One of the curious things I have learned since I came to live here in the Philippines is how well-off people who own property are so poor in liquid assets. I first found out about this when my landlord, who owned a few houses in the barangay I was living in, came to my door one day and asked for an advance on my rent because his daughter had taken ill and he needed the cash.
In late August I moved from that barangay to another. My rent increased from $20 a month to $30, but the improvement in the conditions in which I was living was dramatic. I went from living in a virtual barn with rafters rather than a ceiling and wooden shutters rather than windows to finished floors, glass windows and real ceilings.
In contrast to the changes for the better that I enjoyed, my landlady was giving up her house and moving into a shack close by with her three small children. As I slowly discovered, however, it was obvious that her move was not properly planned. She was giving up more than just simple comforts. She was relinquishing what most of us would call necessities, like a bathroom (called a comfort room or CR) and a kitchen.
When I moved in, she used some of the cash I had paid her as a deposit to hire a man to dig a pit next to her shack which would eventually have become her toilet. All that was needed to complete it was a cement slab upon which an actual toilet (sans seat, as always here in the Philippines) would be affixed and an enclosing structure of some kind made of wood or cinder block. More than four months since the pit was dug, however, it remains nothing more than a gaping hole in the ground. No more work has been done to finish it and the prospects are dim that it ever will be.
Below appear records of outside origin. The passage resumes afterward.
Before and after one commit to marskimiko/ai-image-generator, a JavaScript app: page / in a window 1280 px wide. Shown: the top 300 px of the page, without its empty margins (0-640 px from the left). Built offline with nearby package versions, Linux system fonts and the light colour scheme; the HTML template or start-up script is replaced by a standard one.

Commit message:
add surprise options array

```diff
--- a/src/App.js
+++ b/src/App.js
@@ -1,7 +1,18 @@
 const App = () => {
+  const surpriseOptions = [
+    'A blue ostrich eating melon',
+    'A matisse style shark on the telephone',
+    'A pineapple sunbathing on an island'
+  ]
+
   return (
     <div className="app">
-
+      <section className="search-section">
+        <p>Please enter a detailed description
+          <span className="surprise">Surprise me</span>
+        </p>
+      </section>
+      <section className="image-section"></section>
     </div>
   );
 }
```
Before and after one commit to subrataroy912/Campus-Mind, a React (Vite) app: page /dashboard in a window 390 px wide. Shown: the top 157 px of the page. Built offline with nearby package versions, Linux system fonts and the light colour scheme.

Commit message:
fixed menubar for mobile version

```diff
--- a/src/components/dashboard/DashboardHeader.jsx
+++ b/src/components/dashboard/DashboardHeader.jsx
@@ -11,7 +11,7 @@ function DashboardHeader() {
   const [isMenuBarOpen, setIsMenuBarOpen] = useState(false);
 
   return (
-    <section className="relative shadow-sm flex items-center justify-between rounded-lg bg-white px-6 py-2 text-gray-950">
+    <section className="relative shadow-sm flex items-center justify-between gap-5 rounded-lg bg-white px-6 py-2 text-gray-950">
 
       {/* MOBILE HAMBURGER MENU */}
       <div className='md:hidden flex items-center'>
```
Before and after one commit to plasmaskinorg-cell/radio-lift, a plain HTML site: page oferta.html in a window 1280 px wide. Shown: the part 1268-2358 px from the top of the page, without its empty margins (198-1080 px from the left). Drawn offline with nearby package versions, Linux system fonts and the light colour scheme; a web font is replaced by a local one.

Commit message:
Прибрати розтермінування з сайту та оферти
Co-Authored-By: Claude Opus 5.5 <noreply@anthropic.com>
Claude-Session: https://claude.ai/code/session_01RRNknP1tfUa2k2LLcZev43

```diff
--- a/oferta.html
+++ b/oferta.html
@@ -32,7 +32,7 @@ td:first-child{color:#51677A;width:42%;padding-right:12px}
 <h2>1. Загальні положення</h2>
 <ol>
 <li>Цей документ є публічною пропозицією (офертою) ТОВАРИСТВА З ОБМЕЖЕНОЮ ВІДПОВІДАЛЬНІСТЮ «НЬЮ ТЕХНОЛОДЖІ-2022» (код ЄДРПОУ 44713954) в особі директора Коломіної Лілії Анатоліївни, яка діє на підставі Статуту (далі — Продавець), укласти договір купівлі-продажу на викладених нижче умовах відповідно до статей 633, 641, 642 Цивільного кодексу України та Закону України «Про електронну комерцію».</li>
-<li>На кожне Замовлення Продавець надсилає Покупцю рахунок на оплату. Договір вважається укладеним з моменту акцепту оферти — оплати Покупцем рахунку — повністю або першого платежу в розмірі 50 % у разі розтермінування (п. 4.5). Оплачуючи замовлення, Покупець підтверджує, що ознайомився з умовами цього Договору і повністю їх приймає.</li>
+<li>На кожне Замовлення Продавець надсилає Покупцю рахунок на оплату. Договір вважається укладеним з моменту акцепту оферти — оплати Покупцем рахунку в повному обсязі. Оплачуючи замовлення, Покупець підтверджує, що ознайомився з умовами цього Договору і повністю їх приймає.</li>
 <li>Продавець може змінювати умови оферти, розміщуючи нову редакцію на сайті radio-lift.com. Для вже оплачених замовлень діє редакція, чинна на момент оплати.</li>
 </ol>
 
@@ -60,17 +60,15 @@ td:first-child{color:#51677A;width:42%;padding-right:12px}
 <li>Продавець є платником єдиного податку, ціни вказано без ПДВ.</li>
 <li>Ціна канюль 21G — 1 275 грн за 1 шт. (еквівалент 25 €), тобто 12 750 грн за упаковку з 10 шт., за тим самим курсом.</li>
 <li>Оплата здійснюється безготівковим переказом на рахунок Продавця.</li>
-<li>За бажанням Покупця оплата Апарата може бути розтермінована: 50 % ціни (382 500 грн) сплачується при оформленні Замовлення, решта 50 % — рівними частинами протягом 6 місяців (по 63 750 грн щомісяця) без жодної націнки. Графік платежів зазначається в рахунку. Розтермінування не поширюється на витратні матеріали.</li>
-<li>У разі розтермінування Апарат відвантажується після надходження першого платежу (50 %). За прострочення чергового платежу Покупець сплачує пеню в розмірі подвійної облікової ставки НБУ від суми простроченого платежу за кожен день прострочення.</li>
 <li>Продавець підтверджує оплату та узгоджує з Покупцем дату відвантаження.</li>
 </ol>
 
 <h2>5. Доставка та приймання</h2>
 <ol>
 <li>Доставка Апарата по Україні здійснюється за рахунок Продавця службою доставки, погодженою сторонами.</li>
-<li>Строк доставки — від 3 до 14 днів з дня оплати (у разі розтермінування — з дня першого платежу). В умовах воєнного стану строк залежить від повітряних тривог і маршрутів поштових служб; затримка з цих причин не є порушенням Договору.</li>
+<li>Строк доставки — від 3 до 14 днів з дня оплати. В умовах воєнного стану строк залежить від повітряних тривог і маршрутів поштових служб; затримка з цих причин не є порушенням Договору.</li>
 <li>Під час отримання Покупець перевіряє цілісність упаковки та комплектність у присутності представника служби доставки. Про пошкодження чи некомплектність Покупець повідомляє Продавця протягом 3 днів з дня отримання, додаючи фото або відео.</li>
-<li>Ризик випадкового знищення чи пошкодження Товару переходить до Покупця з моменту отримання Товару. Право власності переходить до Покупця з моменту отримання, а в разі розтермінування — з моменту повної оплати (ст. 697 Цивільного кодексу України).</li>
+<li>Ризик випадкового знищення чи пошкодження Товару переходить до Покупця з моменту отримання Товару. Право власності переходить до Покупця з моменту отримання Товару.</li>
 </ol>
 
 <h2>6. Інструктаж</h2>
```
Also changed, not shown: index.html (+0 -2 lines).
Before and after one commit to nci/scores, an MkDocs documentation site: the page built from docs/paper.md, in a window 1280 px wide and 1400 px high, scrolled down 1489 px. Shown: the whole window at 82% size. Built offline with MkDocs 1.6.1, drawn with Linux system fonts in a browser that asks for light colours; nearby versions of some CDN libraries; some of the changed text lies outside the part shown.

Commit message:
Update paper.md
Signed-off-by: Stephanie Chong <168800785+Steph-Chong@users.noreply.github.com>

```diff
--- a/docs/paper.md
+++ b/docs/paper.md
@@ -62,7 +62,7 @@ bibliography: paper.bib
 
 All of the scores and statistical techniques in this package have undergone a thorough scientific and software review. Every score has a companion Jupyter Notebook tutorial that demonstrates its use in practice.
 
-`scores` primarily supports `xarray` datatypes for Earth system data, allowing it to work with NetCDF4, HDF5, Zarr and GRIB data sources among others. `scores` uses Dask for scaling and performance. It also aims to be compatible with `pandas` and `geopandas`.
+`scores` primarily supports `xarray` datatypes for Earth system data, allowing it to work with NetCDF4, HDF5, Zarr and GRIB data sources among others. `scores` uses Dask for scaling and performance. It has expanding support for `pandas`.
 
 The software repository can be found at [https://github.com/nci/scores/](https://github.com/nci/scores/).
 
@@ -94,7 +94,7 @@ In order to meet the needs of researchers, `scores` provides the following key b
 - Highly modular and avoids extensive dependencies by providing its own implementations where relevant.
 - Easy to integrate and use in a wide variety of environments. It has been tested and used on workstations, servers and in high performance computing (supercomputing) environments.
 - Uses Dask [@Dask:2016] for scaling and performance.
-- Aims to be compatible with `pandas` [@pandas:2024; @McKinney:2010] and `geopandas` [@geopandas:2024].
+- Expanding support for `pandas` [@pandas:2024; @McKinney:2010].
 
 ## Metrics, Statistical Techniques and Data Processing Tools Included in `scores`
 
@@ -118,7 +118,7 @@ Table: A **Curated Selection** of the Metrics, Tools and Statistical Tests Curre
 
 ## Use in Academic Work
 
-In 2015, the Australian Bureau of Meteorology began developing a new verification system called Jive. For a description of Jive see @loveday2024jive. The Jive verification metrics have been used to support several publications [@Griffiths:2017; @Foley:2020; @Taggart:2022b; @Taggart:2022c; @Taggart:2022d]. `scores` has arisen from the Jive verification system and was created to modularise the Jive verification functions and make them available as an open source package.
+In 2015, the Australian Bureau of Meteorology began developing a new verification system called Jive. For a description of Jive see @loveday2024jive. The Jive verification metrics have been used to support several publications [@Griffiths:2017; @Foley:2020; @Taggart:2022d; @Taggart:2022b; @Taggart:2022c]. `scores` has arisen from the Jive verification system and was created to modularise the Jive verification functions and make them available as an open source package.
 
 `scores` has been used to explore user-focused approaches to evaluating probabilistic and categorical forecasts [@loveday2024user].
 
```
So, without a toilet, my landlady and her children have had to improvise. During the day, one of their many relations living nearby allows them to use their CR. But at night, the call of nature must be answered in other ways, which has necessitated, I was appalled to learn, the use of a pot. I only learned of the existence of the pot by accident, when its contents were spilled just outside the landlady's rickety front door, which is only about twenty feet from my west bedroom window. Because of this accident, I not only found out about the pot, but I was informed by a friend that its contents were being scattered in the bushes several yards away on a daily basis.
But the lack of a CR also means that the landlady and her children have had to perform their daily ablutions against the north wall of my bedroom. Rising before dawn, using a defunct clothes washer as an improvised sink, the woman bathes standing up, followed by her 12-year-old daughter and her small twin sons. I discovered this practice when I heard a noise one morning and opened my curtains to see what it was. There was my naked landlady, who was spared the embarrassment herself because soap from her hair had got into her eyes. I decided thenceforth to block off the window, if only to provide the woman with some unsolicited privacy.
This situation had become such a personal embarrassment to me that when an opportunity arose to move, as it did a few days ago, I decided to take advantage of it. At least I will no longer be reminded, every time I look out my window, of the depths to which my landlady chose to lower herself just for a little cash in hand every month.